NSF, which launched the £1.3bn bid in February, today accused Provident of going “to great lengths to deflect attention from its flawed strategy, regulatory breaches, broken promises and underwhelming financial performance.”
However, Provident said this morning the bid, which is due to expire next Wednesday, is nowhere near its target of winning round investors who hold 90 per cent of shares.
In fact, Provident said, the offer has barely improved on the 51 per cent support it had when first announced.
Provident said it has held constructive meetings with investors who own 36 per cent of the company’s shares.
The firm said that 96 per cent of the shares held by independent investors have not yet signed up to the bid. On Wednesday it’s third-largest shareholder, Schroders, said it was rejecting the offer.
NSF’s bid has been extended after the original 8 May deadline. It has said it will not extend again.
It was spearheaded by John van Kuffeler, the NSF boss and who founded the company in 2014 after being chief executive and later chair of Provident for 22 years.
The hostile takeover has become increasingly tense as the final deadline quickly approaches.
Yesterday Provident questioned whether NSF had the financial resources needed to complete the deal.
It said NSF was facing “significant headwinds” and claimed a review from the Competition Markets Authority would create risks which shareholders should avoid.

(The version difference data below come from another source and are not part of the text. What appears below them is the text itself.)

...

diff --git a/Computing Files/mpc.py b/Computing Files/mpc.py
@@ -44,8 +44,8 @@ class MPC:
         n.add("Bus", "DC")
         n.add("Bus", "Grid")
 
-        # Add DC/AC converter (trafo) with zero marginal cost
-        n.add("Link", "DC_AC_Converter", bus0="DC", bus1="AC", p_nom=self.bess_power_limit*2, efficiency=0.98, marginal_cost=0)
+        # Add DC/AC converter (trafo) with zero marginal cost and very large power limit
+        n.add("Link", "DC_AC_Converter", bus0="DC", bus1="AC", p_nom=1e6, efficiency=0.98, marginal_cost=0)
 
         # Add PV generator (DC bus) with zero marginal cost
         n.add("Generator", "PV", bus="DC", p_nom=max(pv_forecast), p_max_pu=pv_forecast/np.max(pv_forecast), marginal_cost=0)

NSF said today the claims about the financial aspects of the deal were “completely unfounded: based on false premises, founded on incorrect assumptions and, in our view, designed to provoke doubt and fear amongst Provident shareholders.”